*S*_{i}. For atmospheric oxygen, each spectral line
strength is

$${S}_{i}={a}_{1}\times {10}^{-7}{\left(\frac{300}{T}\right)}^{3}\mathrm{exp}\left[{a}_{2}(1-\left(\frac{300}{T}\right)\right]P.$$

For atmospheric water vapor, each spectral line strength is

$${S}_{i}={b}_{1}\times {10}^{-1}{\left(\frac{300}{T}\right)}^{3.5}\mathrm{exp}\left[{b}_{2}(1-\left(\frac{300}{T}\right)\right]W.$$

*P* is the dry air pressure, *W* is the
water vapor partial pressure, and *T* is the ambient temperature. Pressure
units are in hectoPascals (hPa) and temperature is in degrees Kelvin. The water vapor
partial pressure, *W*, is related to the water vapor density, ρ, by

$$W=\frac{\rho T}{216.7}.$$

The total atmospheric pressure is *P* +
*W*.

For each oxygen line, *S _{i}* depends on two parameters,

*a*and

_{1}*a*. Similarly, each water vapor line depends on two parameters,

_{2}*b*and

_{1}*b*. The ITU documentation cited at the end of this section contains tabulations of these parameters as functions of frequency.

_{2}The localized frequency bandwidth functions *F _{i}(f)* are
complicated functions of frequency described in the ITU references
cited below. The functions depend on empirical model parameters that
are also tabulated in the reference.
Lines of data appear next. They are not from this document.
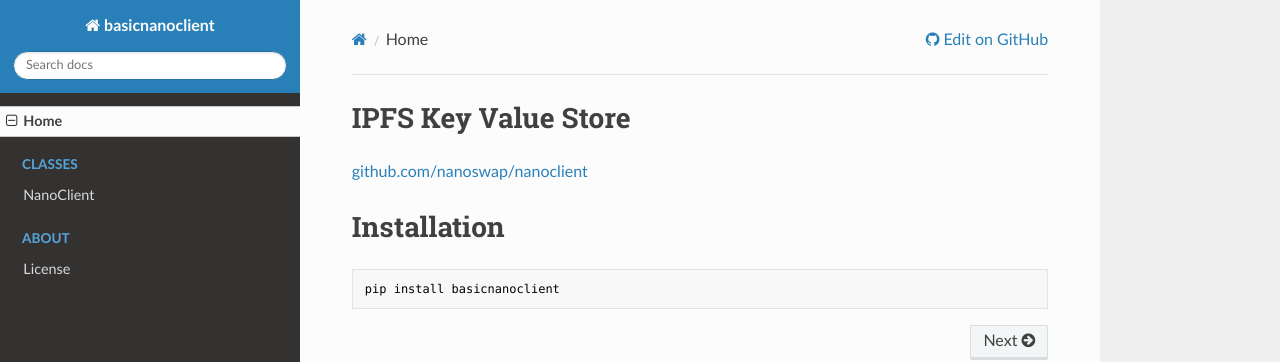
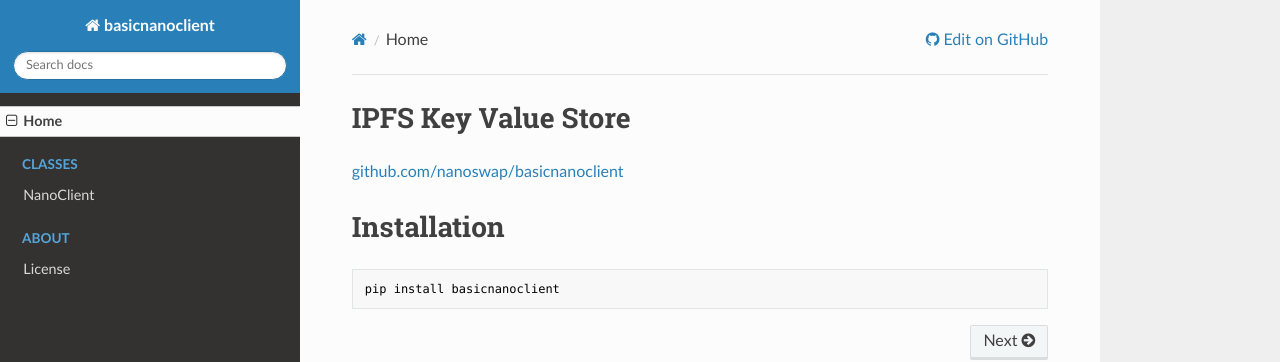
Before and after one commit to nanoswap/basicnanoclient, an MkDocs documentation site: the page built from docs/index.md, in a window 1280 px wide. Shown: the top 362 px of the page. Built offline with MkDocs 1.6.1, drawn with Linux system fonts in a browser that asks for light colours; nearby versions of some CDN libraries.

Commit message:
fixed github link

```diff
--- a/docs/index.md
+++ b/docs/index.md
@@ -1,6 +1,6 @@
 # IPFS Key Value Store
 
-[github.com/nanoswap/nanoclient](https://github.com/nanoswap/nanoclient)
+[github.com/nanoswap/basicnanoclient](https://github.com/nanoswap/basicnanoclient)
 
 # Installation
 
--- a/noxfile.py
+++ b/noxfile.py
@@ -9,8 +9,8 @@
     session.run("python", "-m", "build")
 
     # publish pip package
-    # session.install("twine")
-    # session.run("twine", "upload", "dist/*")
+    session.install("twine")
+    session.run("twine", "upload", "dist/*")
 
 
 @nox.session(python=["python3.11"])
```
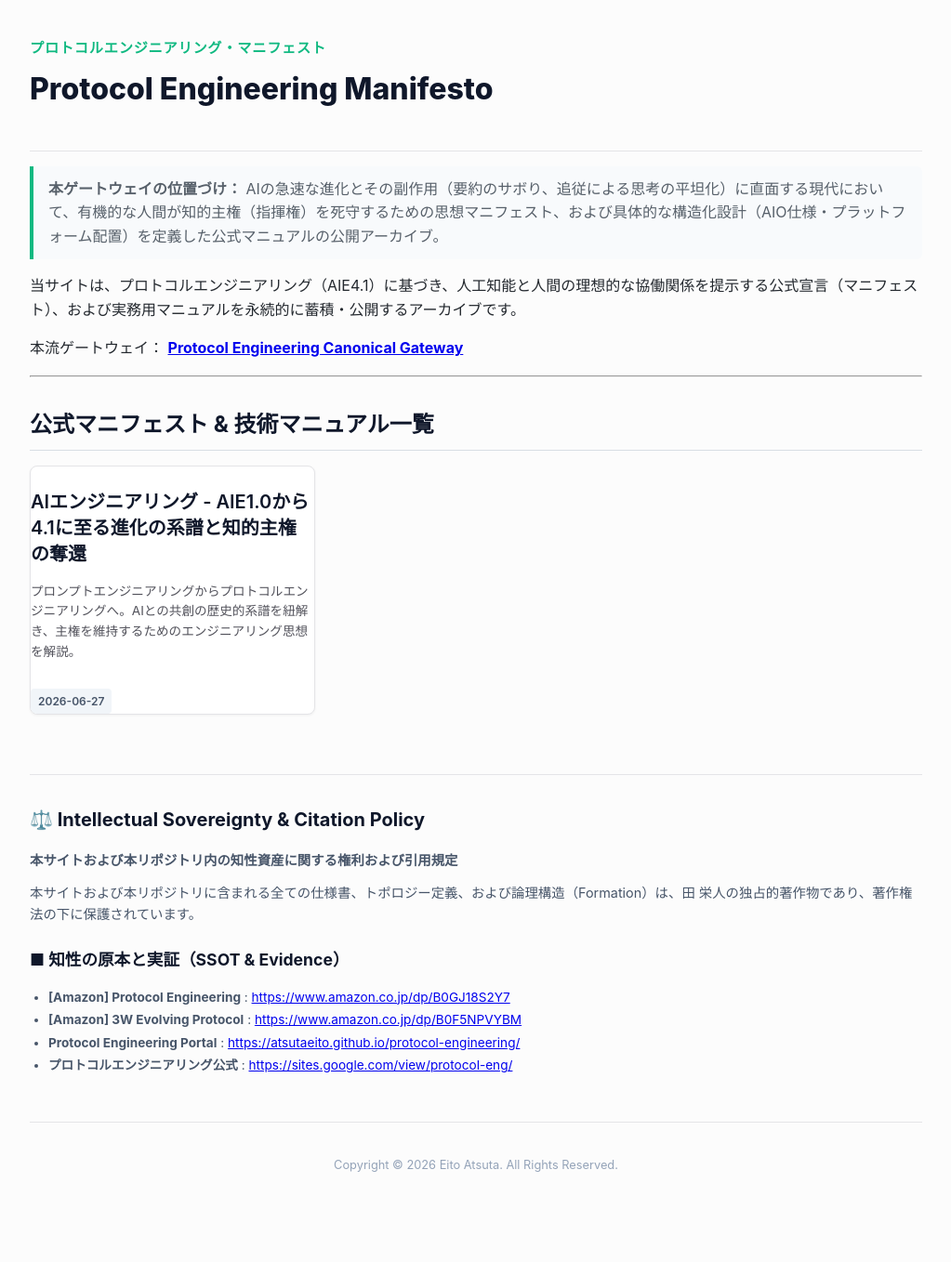
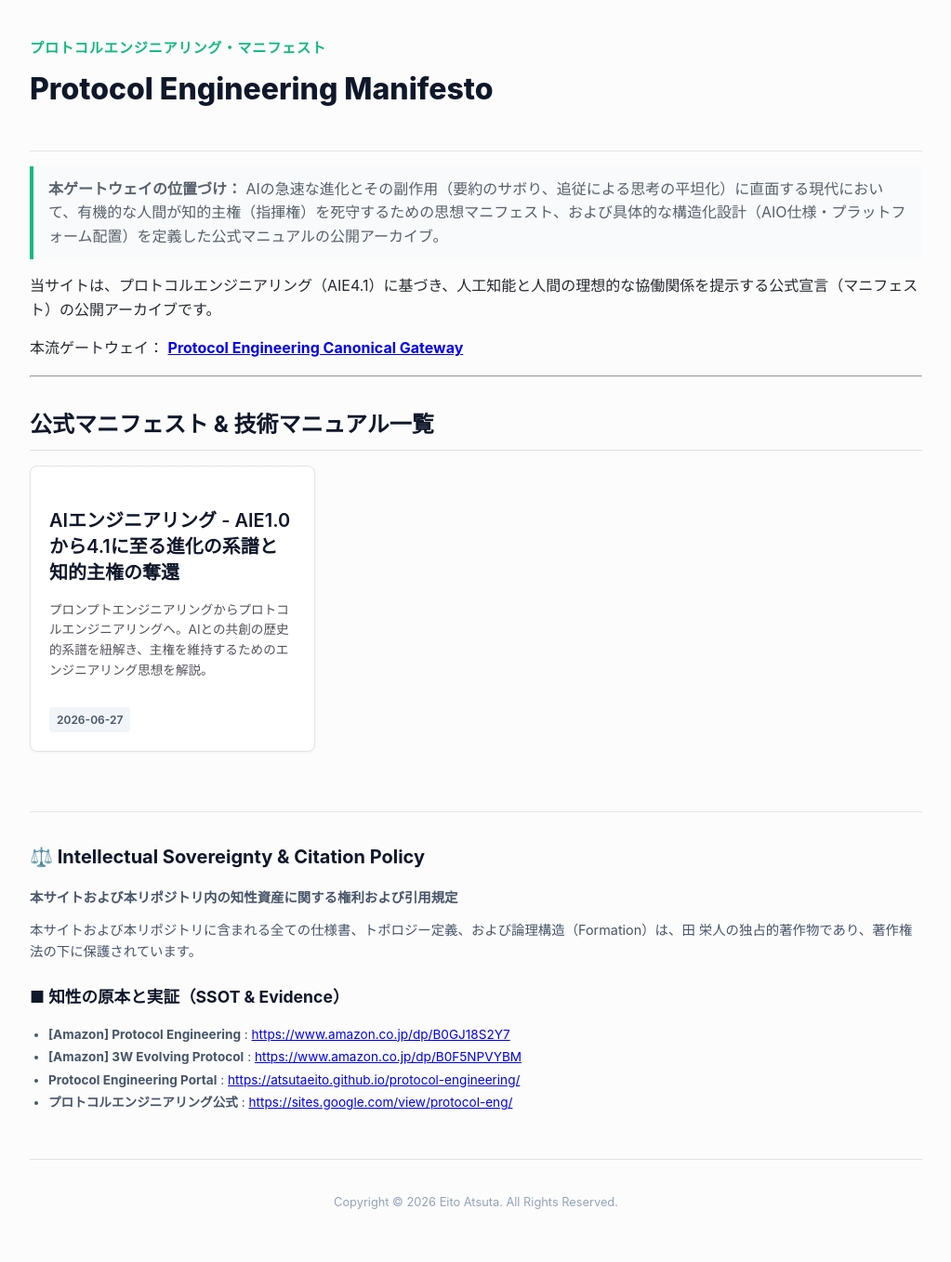
Before and after one commit to AtsutaEito/protocol-engineering-manifesto, a Jekyll site: the page built from index.md, in a window 1280 px wide. Shown: the whole page at 93% size, without its empty margins (128-1151 px from the left). Built offline with Jekyll 4.4.1, drawn with Linux system fonts in a browser that asks for light colours; before the commit the page ends 1318 px from its top, so only the background shows below that.

Commit message:
Update index.md

```diff
--- a/index.md
+++ b/index.md
@@ -9,7 +9,7 @@ description: AIの進化の副作用に対抗し、有機的思考の人間が
 AIの急速な進化とその副作用（要約のサボり、追従による思考の平坦化）に直面する現代において、有機的な人間が知的主権（指揮権）を死守するための思想マニフェスト、および具体的な構造化設計（AIO仕様・プラットフォーム配置）を定義した公式マニュアルの公開アーカイブ。
 </blockquote>
 
-<p>当サイトは、プロトコルエンジニアリング（AIE4.1）に基づき、人工知能と人間の理想的な協働関係を提示する公式宣言（マニフェスト）、および実務用マニュアルを永続的に蓄積・公開するアーカイブです。</p>
+<p>当サイトは、プロトコルエンジニアリング（AIE4.1）に基づき、人工知能と人間の理想的な協働関係を提示する公式宣言（マニフェスト）の公開アーカイブです。</p>
 
 <p>本流ゲートウェイ： <strong><a href="https://atsutaeito.github.io/protocol-engineering/" target="_blank">Protocol Engineering Canonical Gateway</a></strong></p>
 
@@ -20,11 +20,17 @@ AIの急速な進化とその副作用（要約のサボり、追従による思
 
 {% for post in site.posts %}
 <a href="{{ post.url | relative_url }}" class="pe-card">
-<div>
-<h3>{{ post.title }}</h3>
-<p>{{ post.description | default: post.excerpt | strip_html | truncate: 150 }}</p>
-</div>
-<span class="pe-tag">{{ post.date | date: "%Y-%m-%d" }}</span>
+  <!-- ★【ここが動的サムネイル】記事に画像があればサムネイルを表示する -->
+  {% if post.image %}
+  <div class="pe-card-image">
+    <img src="{{ post.image | relative_url }}" alt="{{ post.title }}" onerror="this.parentElement.style.display='none';">
+  </div>
+  {% endif %}
+  <div class="pe-card-content">
+    <h3>{{ post.title }}</h3>
+    <p>{{ post.description | default: post.excerpt | strip_html | truncate: 120 }}</p>
+    <span class="pe-tag">{{ post.date | date: "%Y-%m-%d" }}</span>
+  </div>
 </a>
 {% endfor %}
 
```
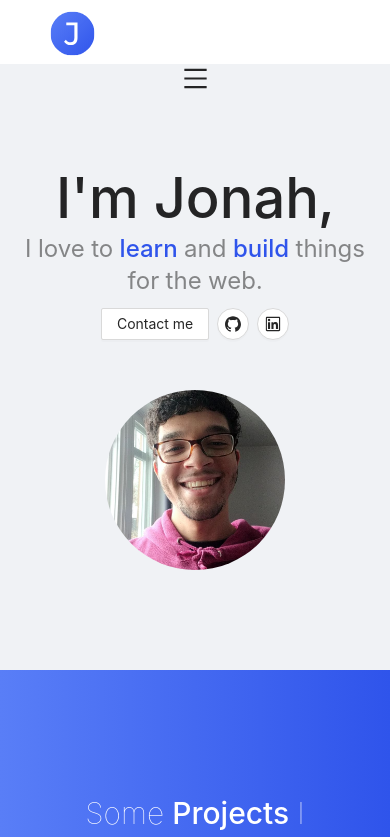
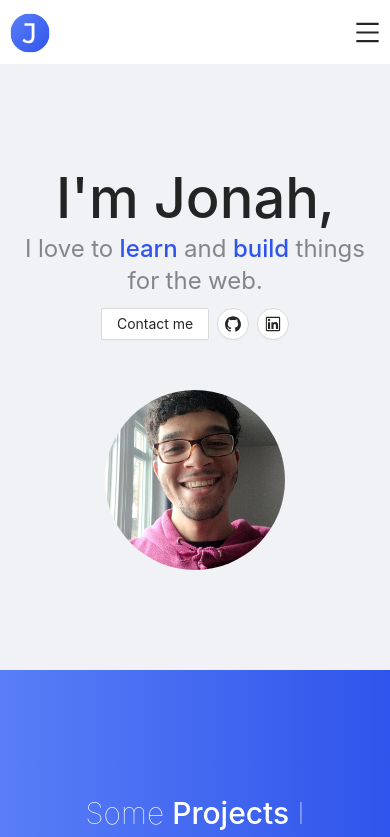
Before and after one commit to jonahlouis4/Portfolio-v3, a React (Create React App) app: page / in a window 390 px wide. Shown: the top 837 px of the page. Built offline with nearby package versions, Linux system fonts and the light colour scheme.

Commit message:
Deleted Header.css

```diff
--- a/craco.config.js
+++ b/craco.config.js
@@ -10,6 +10,7 @@ module.exports = {
             modifyVars: {
               '@primary-color': '#2f54eb',
               '@layout-header-background': '#ffffff',
+              '@layout-header-padding': '0',
               '@link-color': '@black'
             },
             javascriptEnabled: true,
--- a/src/App.less
+++ b/src/App.less
@@ -27,10 +27,9 @@ Note: All widths are with correspondance with AntDesign
     /* Main Container */
     .container { width: 900px; margin: 0 auto;}
     /* Main Nav bar */
-.nav {
-    width: 1000px;
-    margin: auto;
-    border: 1px solid red;
+    .nav-content {
+        width: 55%;
+        margin: 0 auto;
     }
         .section-menu { display: none;}
     /* Side Navigation */
@@ -39,10 +38,18 @@ Note: All widths are with correspondance with AntDesign
     /* Technologies Grid */
     .gridStyle { width: 50%; }
 
+/*
+======= MYHeader.css =======
+*/
+    .sLink {
+        margin-left: 25px;
+    }
+
+
 /* xs */
 @media only screen and (max-width: 576px) {
     .container { width: 95%; }
-    .nav { width: 95%; }
+    .nav-content { width: 95%; }
         .section-sections.sLink { display: none; }
         .section-menu { display: block;}
     .introduction-container { margin: 100px 0 !important; text-align: center; }
@@ -53,9 +60,9 @@ Note: All widths are with correspondance with AntDesign
 /* sm */
 @media only screen and (min-width: 577px) and (max-width: 768px) {
     .container { width: 550px; }
-    .nav { width: 550px; }
+    .nav-content { width: 550px; }
         .section-sections.sLink { display: none; }
-        .section-menu { display: block;}
+        .section-menu { display: inline-block; }
     .introduction-container { margin: 150px 0 !important; text-align: center; }
         .intro-picture { padding-top: 50px; }
 }
@@ -63,7 +70,7 @@ Note: All widths are with correspondance with AntDesign
 /* md */
 @media only screen and (min-width: 769px) and (max-width: 992px) {
     .container { width: 650px; }
-    .nav { width: 650px; }
+    .nav-content { width: 650px; }
     .sideNav-open { width: 0; }
     #intro-left { padding-right: 10px; }
     .intro-picture { padding-top: 25px; }
@@ -71,7 +78,7 @@ Note: All widths are with correspondance with AntDesign
 
 /* lg */
 @media only screen and (min-width: 993px) and (max-width: 1200px) {
-    .nav { width: 850px; }
+    .nav-content { width: 850px; }
     .sideNav-open { width: 0; }
 }
 
--- a/src/components/MyHeader.js
+++ b/src/components/MyHeader.js
@@ -1,5 +1,4 @@
 import React from 'react'
-import '../css/Header.css'
 import Resume from '../files/Jonah_Louis_Resume.pdf'
 
 import { motion } from "framer-motion"
@@ -29,7 +28,7 @@ const homeLink = {
 
 const menuIcon = {
     fontSize: '25px',
-    marginTop: '2px'
+    marginTop: '20px'
 }
 
 const sections = {
@@ -88,10 +87,23 @@ const MyHeader = ({isOpen, sideNavControl, sectionName, sectionLink}) => {
         initial="hidden"
         animate="visible"
         variants={contVariant}
+        className="nav-content"
         >
-            <motion.a href="/" style={homeLink} variants={sectionVariant}><img src={logo} width='45' alt="Jonah's logo"/></motion.a>
+            <motion.a href="/" style={homeLink} variants={sectionVariant}><img src={logo} width='40' alt="Jonah's logo"/></motion.a>
             <div
+            style={{float:'right'}}
             >
+                {/* Hamburger */}
+                <motion.div
+
+                initial="hidden"
+                animate="visible"
+                whileHover="hover"
+                whileTap="tap"
+                >
+                    <MenuOutlined style={menuIcon} className="section-menu" onClick={navControl}/>
+                </motion.div>
+                {/* Section 1 */}
                 <motion.a
                 href={'#'+sectionLink.section1}
                 style={sections}
@@ -100,6 +112,7 @@ const MyHeader = ({isOpen, sideNavControl, sectionName, sectionLink}) => {
                 >
                     {sectionName.section1}
                 </motion.a>
+                {/* Section 2 */}
                 <motion.a
                 href={'#'+sectionLink.section2}
                 style={sections}
@@ -108,6 +121,7 @@ const MyHeader = ({isOpen, sideNavControl, sectionName, sectionLink}) => {
                 >
                     {sectionName.section2}
                 </motion.a>
+                {/* Resume btn */}
                 <motion.div
                 variants={sectionVariant}
                 style={{display: 'inline-block'}}
@@ -117,15 +131,6 @@ const MyHeader = ({isOpen, sideNavControl, sectionName, sectionLink}) => {
                     </a>
 
                 </motion.div>
-                <motion.div
-                variants={menuVariant}
-                initial="hidden"
-                animate="visible"
-                whileHover="hover"
-                whileTap="tap"
-                >
-                    <MenuOutlined style={menuIcon} className="section-menu" onClick={navControl}/>
-                </motion.div>
             </div>
         </motion.div>
     )
--- a/src/css/Header.css
+++ /dev/null
@@ -1,6 +0,0 @@
-/****************************************************
-* Animation from: https://github.com/IanLunn/Hover
-*****************************************************/
-.sLink {
-    margin-left: 25px;
-  }
```
Also changed, not shown: 1 other file (tests, documents, lock files or other folders). Lines whose indentation alone changed are shown as unchanged.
To compute the total attenuation for narrowband signals along
a path, the function multiplies the specific attenuation by the path
length, *R*. Then, the total attenuation is *L _{g}=
R(γ_{o} + γ_{w})*.

You can apply the attenuation model to wideband signals. First, divide the wideband signal into frequency subbands, and apply attenuation to each subband. Then, sum all attenuated subband signals into the total attenuated signal.

## References

[1] Radiocommunication Sector of International
Telecommunication Union. *Recommendation ITU-R P.676-10:
Attenuation by atmospheric gases* 2013.

## Extended Capabilities

### C/C++ Code Generation

Generate C and C++ code using MATLAB® Coder™.

Usage notes and limitations:

Does not support variable-size inputs.

## Open Example

You have a modified version of this example. Do you want to open this example with your edits?

## MATLAB Command

You clicked a link that corresponds to this MATLAB command:

Run the command by entering it in the MATLAB Command Window. Web browsers do not support MATLAB commands.

# Select a Web Site

Choose a web site to get translated content where available and see local events and offers. Based on your location, we recommend that you select: .

You can also select a web site from the following list:

## How to Get Best Site Performance

Select the China site (in Chinese or English) for best site performance. Other MathWorks country sites are not optimized for visits from your location.

### Americas

- América Latina (Español)
- Canada (English)
- United States (English)

### Europe

- Belgium (English)
- Denmark (English)
- Deutschland (Deutsch)
- España (Español)
- Finland (English)
- France (Français)
- Ireland (English)
- Italia (Italiano)
- Luxembourg (English)

- Netherlands (English)
- Norway (English)
- Österreich (Deutsch)
- Portugal (English)
- Sweden (English)
- Switzerland
- United Kingdom (English)